_About this task_. Which of the lines below hold "visible"? Please return each one.

_Records shown_.

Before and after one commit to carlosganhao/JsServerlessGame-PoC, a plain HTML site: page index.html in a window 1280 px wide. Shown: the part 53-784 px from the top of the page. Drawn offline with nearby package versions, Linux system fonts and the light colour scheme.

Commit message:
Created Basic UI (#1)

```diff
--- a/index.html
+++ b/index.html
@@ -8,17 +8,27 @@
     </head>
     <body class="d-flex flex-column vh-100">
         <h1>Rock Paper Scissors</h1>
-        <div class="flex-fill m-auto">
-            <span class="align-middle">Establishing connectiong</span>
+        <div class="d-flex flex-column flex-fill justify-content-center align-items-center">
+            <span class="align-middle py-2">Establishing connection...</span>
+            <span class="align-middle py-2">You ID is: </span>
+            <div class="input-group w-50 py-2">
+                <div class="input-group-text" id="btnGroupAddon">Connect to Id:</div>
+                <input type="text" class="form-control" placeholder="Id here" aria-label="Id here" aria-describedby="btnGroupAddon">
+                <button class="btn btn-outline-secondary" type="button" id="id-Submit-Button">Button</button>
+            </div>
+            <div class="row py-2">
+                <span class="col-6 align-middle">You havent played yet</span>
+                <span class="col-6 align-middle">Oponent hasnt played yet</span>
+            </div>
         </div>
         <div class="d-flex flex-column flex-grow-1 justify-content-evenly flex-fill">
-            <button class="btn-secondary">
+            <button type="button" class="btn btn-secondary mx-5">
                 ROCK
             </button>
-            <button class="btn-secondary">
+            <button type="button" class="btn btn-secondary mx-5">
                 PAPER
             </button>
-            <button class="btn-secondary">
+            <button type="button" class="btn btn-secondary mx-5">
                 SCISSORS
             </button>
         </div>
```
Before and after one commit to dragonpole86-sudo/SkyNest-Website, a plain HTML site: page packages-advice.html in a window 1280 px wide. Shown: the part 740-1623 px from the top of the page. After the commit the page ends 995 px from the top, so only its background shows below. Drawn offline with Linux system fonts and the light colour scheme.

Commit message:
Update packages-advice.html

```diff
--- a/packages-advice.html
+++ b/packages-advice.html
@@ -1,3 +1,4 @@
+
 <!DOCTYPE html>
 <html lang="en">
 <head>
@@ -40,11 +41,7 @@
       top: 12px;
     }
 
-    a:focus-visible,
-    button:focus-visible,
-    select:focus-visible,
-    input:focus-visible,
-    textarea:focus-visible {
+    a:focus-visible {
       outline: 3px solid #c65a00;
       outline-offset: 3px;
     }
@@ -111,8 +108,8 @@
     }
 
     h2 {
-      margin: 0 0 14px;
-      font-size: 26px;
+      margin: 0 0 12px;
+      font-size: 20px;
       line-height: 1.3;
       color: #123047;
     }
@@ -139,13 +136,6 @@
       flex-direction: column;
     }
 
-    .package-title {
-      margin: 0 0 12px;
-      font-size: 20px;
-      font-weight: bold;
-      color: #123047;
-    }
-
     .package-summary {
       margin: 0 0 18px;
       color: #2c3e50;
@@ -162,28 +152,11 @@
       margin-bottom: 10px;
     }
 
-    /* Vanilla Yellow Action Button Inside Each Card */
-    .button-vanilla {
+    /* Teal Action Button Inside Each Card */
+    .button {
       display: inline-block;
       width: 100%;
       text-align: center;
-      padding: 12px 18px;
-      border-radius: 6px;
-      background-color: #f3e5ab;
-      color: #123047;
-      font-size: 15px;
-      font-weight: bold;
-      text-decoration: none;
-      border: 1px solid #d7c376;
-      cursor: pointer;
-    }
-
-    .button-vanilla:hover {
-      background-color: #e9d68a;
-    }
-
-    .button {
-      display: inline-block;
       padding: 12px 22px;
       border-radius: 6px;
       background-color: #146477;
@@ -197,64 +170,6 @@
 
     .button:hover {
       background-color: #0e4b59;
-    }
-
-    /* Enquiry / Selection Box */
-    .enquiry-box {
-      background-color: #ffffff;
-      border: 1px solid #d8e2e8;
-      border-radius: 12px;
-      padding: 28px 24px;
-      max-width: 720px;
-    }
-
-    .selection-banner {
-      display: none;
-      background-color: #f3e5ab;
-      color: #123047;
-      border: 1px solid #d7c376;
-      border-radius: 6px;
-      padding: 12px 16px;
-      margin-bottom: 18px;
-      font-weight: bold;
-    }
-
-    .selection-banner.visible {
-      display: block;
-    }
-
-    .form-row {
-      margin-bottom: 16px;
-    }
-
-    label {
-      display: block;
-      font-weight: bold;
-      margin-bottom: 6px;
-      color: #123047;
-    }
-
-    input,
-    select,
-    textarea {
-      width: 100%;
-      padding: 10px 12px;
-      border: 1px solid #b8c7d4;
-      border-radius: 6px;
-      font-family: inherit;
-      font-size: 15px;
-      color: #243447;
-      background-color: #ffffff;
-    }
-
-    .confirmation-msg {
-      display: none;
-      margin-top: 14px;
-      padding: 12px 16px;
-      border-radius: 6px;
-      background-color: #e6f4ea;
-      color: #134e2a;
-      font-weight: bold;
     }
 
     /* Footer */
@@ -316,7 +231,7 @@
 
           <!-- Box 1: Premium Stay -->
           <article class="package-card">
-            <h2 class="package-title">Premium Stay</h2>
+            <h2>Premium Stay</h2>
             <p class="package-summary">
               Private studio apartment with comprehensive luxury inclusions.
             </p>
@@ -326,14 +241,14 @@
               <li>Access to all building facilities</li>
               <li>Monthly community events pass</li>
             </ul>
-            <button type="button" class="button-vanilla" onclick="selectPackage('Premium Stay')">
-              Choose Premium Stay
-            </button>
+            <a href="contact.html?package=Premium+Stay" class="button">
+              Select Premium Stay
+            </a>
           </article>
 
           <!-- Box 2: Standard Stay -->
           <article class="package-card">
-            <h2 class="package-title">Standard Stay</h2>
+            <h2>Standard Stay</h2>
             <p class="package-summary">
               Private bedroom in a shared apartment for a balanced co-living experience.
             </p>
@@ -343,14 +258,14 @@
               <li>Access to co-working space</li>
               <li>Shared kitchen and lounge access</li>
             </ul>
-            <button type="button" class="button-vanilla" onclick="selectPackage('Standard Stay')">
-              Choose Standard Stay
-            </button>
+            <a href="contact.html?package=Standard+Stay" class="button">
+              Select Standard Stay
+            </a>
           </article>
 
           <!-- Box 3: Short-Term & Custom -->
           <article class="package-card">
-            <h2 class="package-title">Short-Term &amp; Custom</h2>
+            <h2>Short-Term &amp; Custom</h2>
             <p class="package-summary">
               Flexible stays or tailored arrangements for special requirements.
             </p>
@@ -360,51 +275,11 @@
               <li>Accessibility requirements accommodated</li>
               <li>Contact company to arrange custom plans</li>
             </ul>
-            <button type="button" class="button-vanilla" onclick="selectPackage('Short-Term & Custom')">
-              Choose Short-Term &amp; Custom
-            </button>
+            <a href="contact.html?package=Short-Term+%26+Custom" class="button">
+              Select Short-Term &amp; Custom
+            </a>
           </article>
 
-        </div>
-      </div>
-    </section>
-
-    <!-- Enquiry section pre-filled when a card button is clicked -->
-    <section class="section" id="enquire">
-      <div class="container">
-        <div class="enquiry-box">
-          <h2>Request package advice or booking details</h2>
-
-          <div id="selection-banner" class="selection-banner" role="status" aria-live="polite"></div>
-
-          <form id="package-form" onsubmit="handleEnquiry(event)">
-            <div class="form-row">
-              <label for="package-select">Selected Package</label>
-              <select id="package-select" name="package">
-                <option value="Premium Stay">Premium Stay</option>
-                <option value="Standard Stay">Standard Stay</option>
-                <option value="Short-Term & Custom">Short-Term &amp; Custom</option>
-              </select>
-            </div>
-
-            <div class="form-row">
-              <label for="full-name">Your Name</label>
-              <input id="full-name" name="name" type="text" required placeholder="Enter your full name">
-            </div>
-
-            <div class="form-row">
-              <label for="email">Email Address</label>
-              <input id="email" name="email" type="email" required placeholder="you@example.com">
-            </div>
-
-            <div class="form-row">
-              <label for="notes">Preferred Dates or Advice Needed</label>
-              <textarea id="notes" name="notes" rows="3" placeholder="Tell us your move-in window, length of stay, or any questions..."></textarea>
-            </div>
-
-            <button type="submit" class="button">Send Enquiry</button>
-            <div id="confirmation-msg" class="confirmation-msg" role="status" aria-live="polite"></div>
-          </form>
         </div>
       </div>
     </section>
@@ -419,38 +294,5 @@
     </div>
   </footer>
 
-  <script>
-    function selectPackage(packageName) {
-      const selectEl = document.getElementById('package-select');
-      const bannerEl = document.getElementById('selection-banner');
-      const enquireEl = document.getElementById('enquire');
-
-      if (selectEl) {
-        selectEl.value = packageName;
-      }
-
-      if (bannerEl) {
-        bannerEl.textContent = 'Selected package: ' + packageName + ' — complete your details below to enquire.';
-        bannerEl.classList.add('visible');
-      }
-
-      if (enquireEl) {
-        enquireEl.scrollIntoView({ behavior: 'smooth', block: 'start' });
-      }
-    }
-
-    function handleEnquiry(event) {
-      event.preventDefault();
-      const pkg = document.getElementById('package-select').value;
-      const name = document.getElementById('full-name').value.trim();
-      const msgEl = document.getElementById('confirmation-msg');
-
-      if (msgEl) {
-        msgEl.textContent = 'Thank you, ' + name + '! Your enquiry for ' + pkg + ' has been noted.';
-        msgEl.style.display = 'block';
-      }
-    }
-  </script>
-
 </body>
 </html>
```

_Answer section_.
-    a:focus-visible,
-    button:focus-visible,
-    select:focus-visible,
-    input:focus-visible,
-    textarea:focus-visible {
+    a:focus-visible {
-    .selection-banner.visible {
-        bannerEl.classList.add('visible');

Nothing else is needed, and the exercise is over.